I do not recommend replacing traditional admin observation/feedback with this model but recommend using this in addition to help create a more feedback-friendly culture amongst teachers.
What a fantastic approach! I’ve been wondering for some time about ways to include peer coaching and feedback within our schools model. I absolutely love your approach! Would you be amenable to sharing the feedback form you use? Is it generic or specific to each teachers’ goals? As our school continues to strengthen supports for teachers, we will most definitely consider ways of incorporating the ideas you are sharing. Thank you!
Sure — send me an email to remind me and I’ll send on what I’ve got. It is generic but asks the teacher to first write her specific goals for that particular observation, which makes the observer really have to think about what she wants observed — a good exercise in and of itself. Tweak it as you see fit for your school’s needs (or ask for teacher input on it as well) a.wiggins [ at ] mkis.edu.my
This is an extremely helpful post. Even though I’m not evaluating teachers, you presented useful things for me to consider as I give feedback in my business. I especially liked your suggestion to make feedback nonjudgmental and goal-focused. The “hey, we’re in this together” aspect of your approach is refreshing. We’re on the same team, seeking the same outcome. It’s a partnership to get to that outcome, not a battle to win a person’s approval. Good stuff!

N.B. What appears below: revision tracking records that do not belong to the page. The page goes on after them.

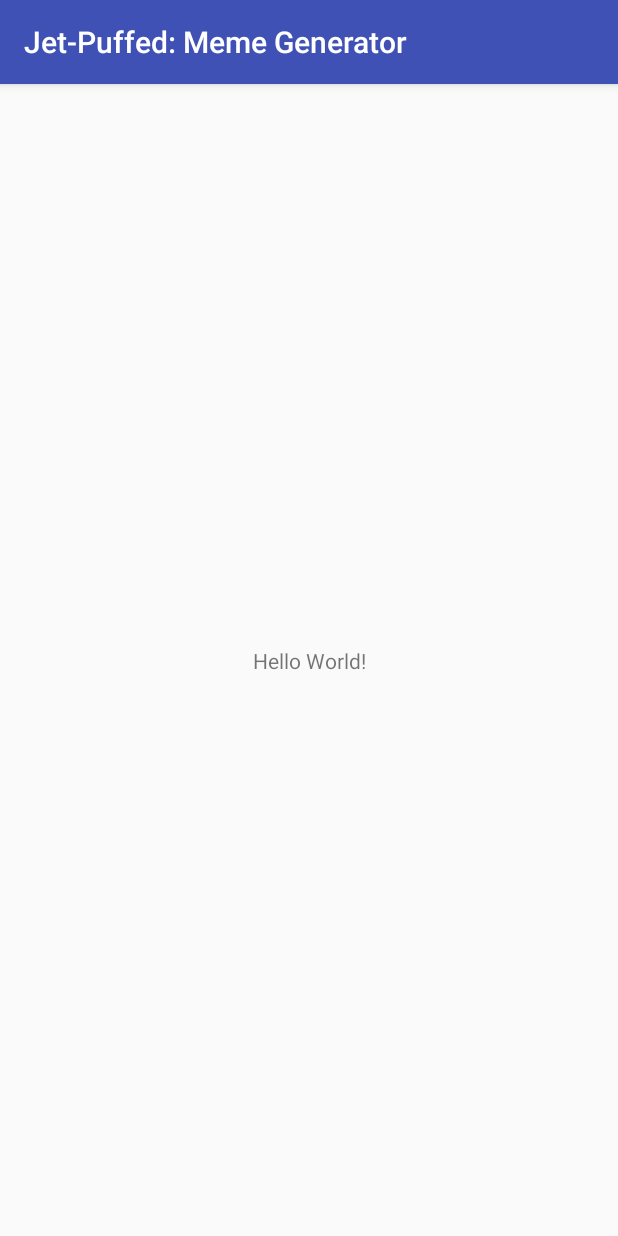
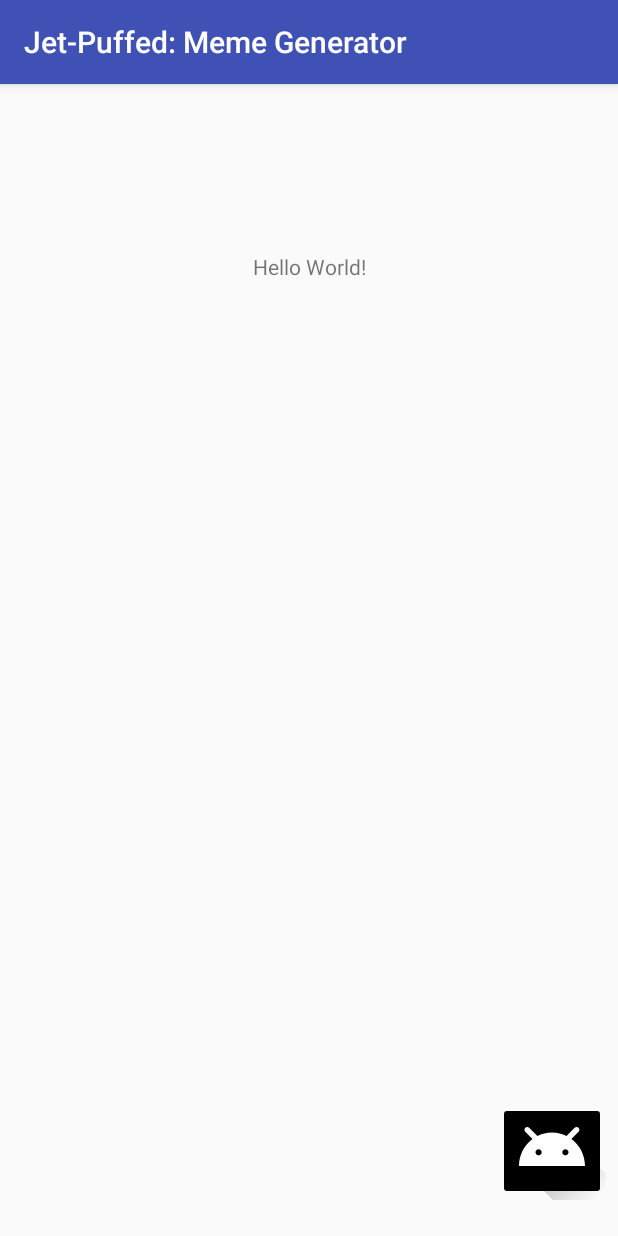
Before and after one commit to Dcb426/memeGen, an Android app: the start_Up screen opened directly, with no data from a screen before it, on a phone screen of 412 x 824 dp. Run offline under Robolectric (Android 15) with nearby library versions, the phone set to English and light mode, and no system bars.

Commit message:
fix 2.0 // natta pat falt

```diff
--- a/app/src/main/AndroidManifest.xml
+++ b/app/src/main/AndroidManifest.xml
@@ -1,6 +1,8 @@
 <?xml version="1.0" encoding="utf-8"?>
 <manifest xmlns:android="http://schemas.android.com/apk/res/android"
     package="cs316.project_1.memegen">
+
+    <uses-permission android:name="android.permission.INTERNET" />
 
     <application
         android:allowBackup="true"
--- a/app/src/main/res/layout/activity_start__up.xml
+++ b/app/src/main/res/layout/activity_start__up.xml
@@ -13,6 +13,19 @@
         app:layout_constraintBottom_toBottomOf="parent"
         app:layout_constraintLeft_toLeftOf="parent"
         app:layout_constraintRight_toRightOf="parent"
-        app:layout_constraintTop_toTopOf="parent" />
+        app:layout_constraintTop_toTopOf="parent"
+        app:layout_constraintVertical_bias="0.15" />
+
+    <ImageButton
+        android:id="@+id/UploadPicture"
+        android:layout_width="72dp"
+        android:layout_height="65dp"
+        android:layout_marginBottom="24dp"
+        android:layout_marginEnd="8dp"
+        android:backgroundTint="@color/common_google_signin_btn_text_dark_focused"
+        android:contentDescription="@string/uploadspicturestofirebase"
+        app:layout_constraintBottom_toBottomOf="parent"
+        app:layout_constraintEnd_toEndOf="parent"
+        app:srcCompat="@drawable/ic_launcher_foreground" />
 
 </android.support.constraint.ConstraintLayout>
--- a/app/src/main/res/values/strings.xml
+++ b/app/src/main/res/values/strings.xml
@@ -1,3 +1,4 @@
 <resources>
     <string name="app_name">Jet-Puffed: Meme Generator</string>
+    <string name="uploadspicturestofirebase">UploadsPicturestofirebase</string>
 </resources>
```
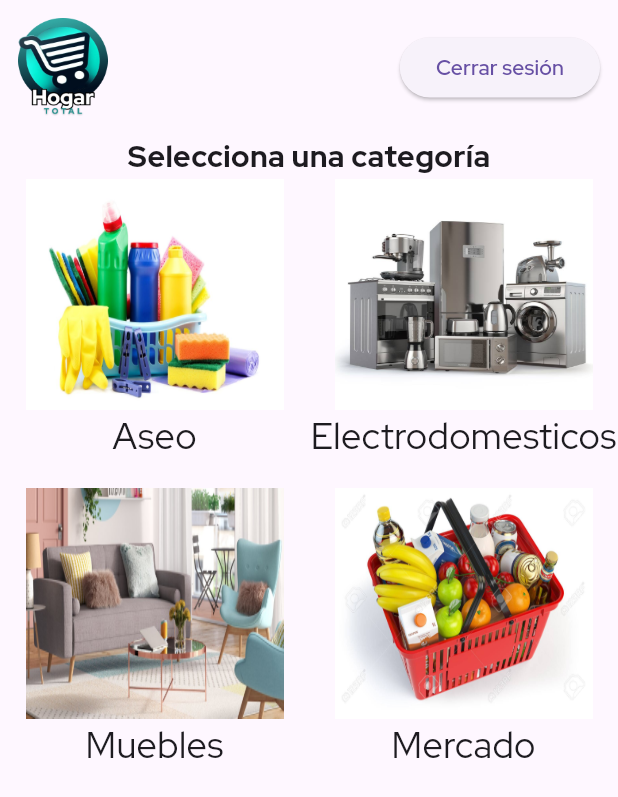
After one commit to DavidAlmonacid/tienda_online_flutter, a Flutter app: the SelectionCategoriesScreen screen opened directly, on a phone screen of 412 x 824 dp. The commit adds this screen. Shown: the top 797 px of the screen. Run offline on Flutter 3.47's test engine with Material 3 defaults, Android fonts, the phone set to English and light mode, and no system bars; missing offline and left inert: flutter_animated_button.

Commit message:
agregadas imagenes y pantalla de categoria hecha

```diff
--- a/lib/src/screens/login_screen.dart
+++ b/lib/src/screens/login_screen.dart
@@ -1,4 +1,5 @@
 import 'package:flutter/material.dart';
+import 'package:tienda_online_flutter/src/screens/selection_categories_screen.dart';
 import 'package:tienda_online_flutter/src/widgets/custom_form_screen.dart';
 // import 'package:firebase_auth/firebase_auth.dart';
 // https://firebase.google.com/docs/auth/flutter/password-auth
@@ -72,9 +73,13 @@ class _LoginScreenState extends State<LoginScreen> {
         ),
       ],
       onActionButtonPressed: () {
-        if (_formKey.currentState!.validate()) {
-          // Lógica de inicio de sesión
-        }
+        // if (_formKey.currentState!.validate()) {}
+        Navigator.push(
+          context,
+          MaterialPageRoute(
+            builder: (context) => SelectionCategoriesScreen(),
+          ),
+        );
       },
       actionButtonText: 'Ingresar',
     );
--- /dev/null
+++ b/lib/src/screens/selection_categories_screen.dart
@@ -0,0 +1,71 @@
+import 'package:flutter/material.dart';
+// import 'package:firebase_auth/firebase_auth.dart';
+
+class SelectionCategoriesScreen extends StatefulWidget {
+  const SelectionCategoriesScreen({super.key});
+
+  @override
+  _SelectionCategoriesScreenState createState() =>
+      _SelectionCategoriesScreenState();
+}
+
+class _SelectionCategoriesScreenState extends State<SelectionCategoriesScreen> {
+  // final FirebaseAuth _auth = FirebaseAuth.instance;
+
+  @override
+  Widget build(BuildContext context) {
+    return Scaffold(
+      body: SafeArea(
+        child: Column(
+          children: <Widget>[
+            Padding(
+              padding: const EdgeInsets.all(12.0),
+              child: Row(
+                mainAxisAlignment: MainAxisAlignment.spaceBetween,
+                children: <Widget>[
+                  Image.asset('assets/images/logo.png', width: 60, height: 66),
+                  ElevatedButton(
+                    onPressed: () {
+                      // _auth.signOut();
+                      Navigator.pushReplacementNamed(context, '/main');
+                    },
+                    child: const Text('Cerrar sesión'),
+                  ),
+                ],
+              ),
+            ),
+            const Text('Selecciona una categoría',
+                style: TextStyle(fontSize: 20, fontWeight: FontWeight.bold)),
+            Expanded(
+              child: GridView.count(
+                crossAxisCount: 2,
+                children: <Widget>[
+                  _buildCategoryItem(
+                      'Aseo', 'assets/images/aseo.jpg', '/main1'),
+                  _buildCategoryItem('Electrodomesticos',
+                      'assets/images/electrodomesticos.jpg', '/main6'),
+                  _buildCategoryItem(
+                      'Muebles', 'assets/images/muebles.png', '/main7'),
+                  _buildCategoryItem(
+                      'Mercado', 'assets/images/mercado.jpg', '/main8'),
+                ],
+              ),
+            ),
+          ],
+        ),
+      ),
+    );
+  }
+
+  Widget _buildCategoryItem(String title, String imagePath, String routeName) {
+    return GestureDetector(
+      onTap: () => Navigator.pushNamed(context, routeName),
+      child: Column(
+        children: <Widget>[
+          Image.asset(imagePath, width: 172, height: 154, fit: BoxFit.fill),
+          Text(title, style: const TextStyle(fontSize: 24)),
+        ],
+      ),
+    );
+  }
+}
--- a/pubspec.yaml
+++ b/pubspec.yaml
@@ -30,5 +30,9 @@ flutter:
   assets:
     - assets/images/logo.png
     - assets/images/bg.png
+    - assets/images/mercado.jpg
+    - assets/images/aseo.jpg
+    - assets/images/electrodomesticos.jpg
+    - assets/images/muebles.png
 
   uses-material-design: true
```
Also changed, not shown: assets/images/aseo.jpg (added), assets/images/electrodomesticos.jpg (added), assets/images/mercado.jpg (added), assets/images/muebles.png (added).
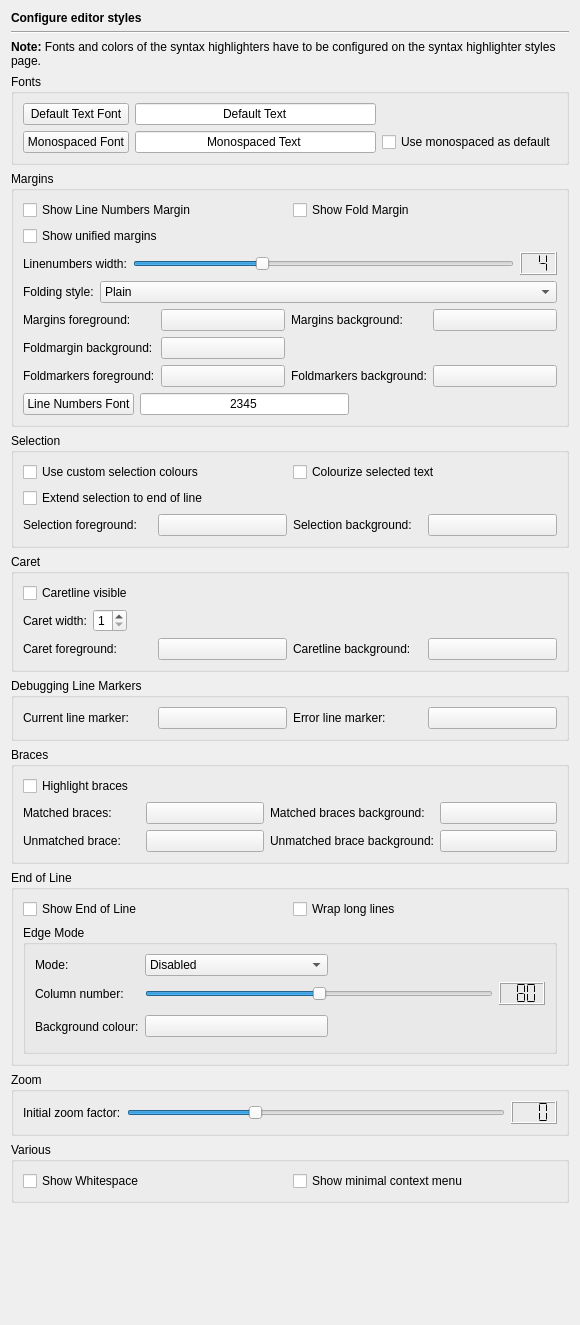
This is Preferences/ConfigurationPages/EditorStylesPage.ui in testmana2/test as Qt 5 draws it before an edit. The edited form follows.
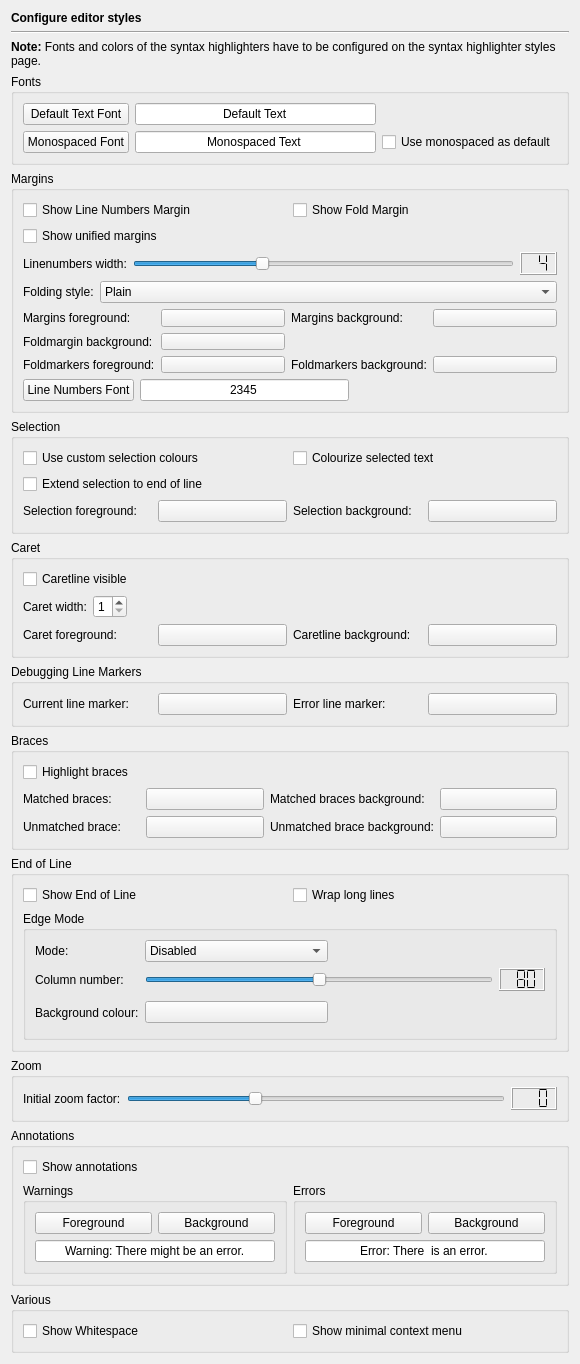
This is the edited form.

Commit message: Finished implementing the annotations support.

Diff of the .ui file:
```diff
--- a/Preferences/ConfigurationPages/EditorStylesPage.ui
+++ b/Preferences/ConfigurationPages/EditorStylesPage.ui
@@ -7,7 +7,7 @@
     <x>0</x>
     <y>0</y>
     <width>576</width>
-    <height>1325</height>
+    <height>1304</height>
    </rect>
   </property>
   <layout class="QVBoxLayout" name="verticalLayout_2">
@@ -1061,6 +1061,115 @@
      </layout>
     </widget>
    </item>
+   <item>
+    <widget class="QGroupBox" name="annotationsGroup">
+     <property name="title">
+      <string>Annotations</string>
+     </property>
+     <layout class="QGridLayout" name="gridLayout_5">
+      <item row="0" column="0" colspan="2">
+       <widget class="QCheckBox" name="enableAnnotationsCheckBox">
+        <property name="statusTip">
+         <string>Select to enable the display of annotations</string>
+        </property>
+        <property name="text">
+         <string>Show annotations</string>
+        </property>
+       </widget>
+      </item>
+      <item row="1" column="0">
+       <widget class="QGroupBox" name="annotationsWarningGroup">
+        <property name="title">
+         <string>Warnings</string>
+        </property>
+        <layout class="QGridLayout" name="gridLayout_3">
+         <item row="0" column="0">
+          <widget class="QPushButton" name="annotationsWarningFgButton">
+           <property name="toolTip">
+            <string>Press to select the foreground colour</string>
+           </property>
+           <property name="text">
+            <string>Foreground</string>
+           </property>
+          </widget>
+         </item>
+         <item row="0" column="1">
+          <widget class="QPushButton" name="annotationsWarningBgButton">
+           <property name="toolTip">
+            <string>Press to select the background colour</string>
+           </property>
+           <property name="text">
+            <string>Background</string>
+           </property>
+          </widget>
+         </item>
+         <item row="1" column="0" colspan="2">
+          <widget class="QLineEdit" name="annotationsWarningSample">
+           <property name="focusPolicy">
+            <enum>Qt::NoFocus</enum>
+           </property>
+           <property name="text">
+            <string>Warning: There might be an error.</string>
+           </property>
+           <property name="alignment">
+            <set>Qt::AlignHCenter</set>
+           </property>
+           <property name="readOnly">
+            <bool>true</bool>
+           </property>
+          </widget>
+         </item>
+        </layout>
+       </widget>
+      </item>
+      <item row="1" column="1">
+       <widget class="QGroupBox" name="annotationsErrorGroup">
+        <property name="title">
+         <string>Errors</string>
+        </property>
+        <layout class="QGridLayout" name="gridLayout_4">
+         <item row="0" column="0">
+          <widget class="QPushButton" name="annotationsErrorFgButton">
+           <property name="toolTip">
+            <string>Press to select the foreground colour</string>
+           </property>
+           <property name="text">
+            <string>Foreground</string>
+           </property>
+          </widget>
+         </item>
+         <item row="0" column="1">
+          <widget class="QPushButton" name="annotationsErrorBgButton">
+           <property name="toolTip">
+            <string>Press to select the background colour</string>
+           </property>
+           <property name="text">
+            <string>Background</string>
+           </property>
+          </widget>
+         </item>
+         <item row="1" column="0" colspan="2">
+          <widget class="QLineEdit" name="annotationsErrorSample">
+           <property name="focusPolicy">
+            <enum>Qt::NoFocus</enum>
+           </property>
+           <property name="text">
+            <string>Error: There  is an error.</string>
+           </property>
+           <property name="alignment">
+            <set>Qt::AlignHCenter</set>
+           </property>
+           <property name="readOnly">
+            <bool>true</bool>
+           </property>
+          </widget>
+         </item>
+        </layout>
+       </widget>
+      </item>
+     </layout>
+    </widget>
+   </item>
    <item>
     <widget class="QGroupBox" name="groupBox_10">
      <property name="title">
```
Left out of the diff: 5 changed lines with no effect on the pictures. The commit also changes 16 other files.
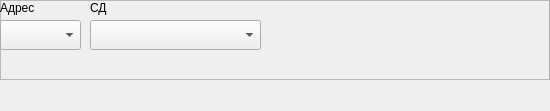
xXRadioHeadXx/start7, file m_cfg/unitWidgets/widget_kl.ui: the form before one commit.
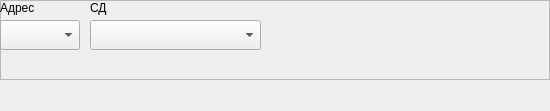
The form after the commit.

Patch:
```diff
--- a/m_cfg/unitWidgets/widget_kl.ui
+++ b/m_cfg/unitWidgets/widget_kl.ui
@@ -46,7 +46,7 @@
      <rect>
       <x>0</x>
       <y>20</y>
-      <width>81</width>
+      <width>80</width>
       <height>30</height>
      </rect>
     </property>
```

I’m so glad to hear the approach is valuable for you in a business setting. Once we speak about progress toward meaningful goals, the dynamic can shift from judgement to support. We can then focus together on making a positive impact. Thank you for the feedback.
Thank you for such a practical example of implementing a feedback framework! I will be crediting you and citing this blog post as I develop my professional growth plan this year.
Vicki Sullivan (@_vickisullivan)
I’m so grateful you found the post helpful. I’d love to learn from you as well. Please do keep me posted on ways in which you implement a feedback framework.
Congratulations and good luck on your new role as Head of School!
I was browsing through your blog and just read this one on feedback – a subject of never-ending interest to all of us. I believe that the greatest and ongoing challenge is building that trust between administrator and teacher to enable the conversations to be truly growth-focused, in spite of the two hats of coach and evaluator we wear. Your seven steps are a great guide.
I have followed your blogs from one school to another and am always amazed at how you juggle administrative duties while continually not only growing professionally but sharing with the rest of us. Thank you!
Would you be willing to share the rubrics you created as a faculty for the school’s Standards for Professional Practice?
Thank you in advance!
Thanks for the encouragement! I continue to reflect on feedback, and I am beginning in my new school with compliments as I develop trusting relationships with teachers. As teachers gain comfort with my presence in their classrooms, I’ll move to non-evaluative, non-judgemental feedback. The rubrics we created are similar to Danielson’s, adapted for the school at which I was working. I would be happy to e-mail you a copy.
Hello Dr. Leibowitz,
I am the director of communications at the School Administrators Association of New York State (SAANYS), and managing editor of our magazine, Vanguard. Our next issue is all about Effective Feedback, with the cover story being an interview with Grant Wiggins. I would love to add your 7 Steps to Effective Feedback to the Practices portion of our magazine – I think it would be a great resource to our readers, 8,000 school leaders throughout New York State. Please let me know if you would be agreeable to a reprint.
Thank you, Michelle Hebert
I would be very honored for you to reprint 7 Steps to Effective Feedback. Please do let me know how I can receive a copy of the magazine. Thank you for reaching out.
Terrific – email me your mailing address and I would be happy to send you a few copies of the magazine.
Thanks again, Michelle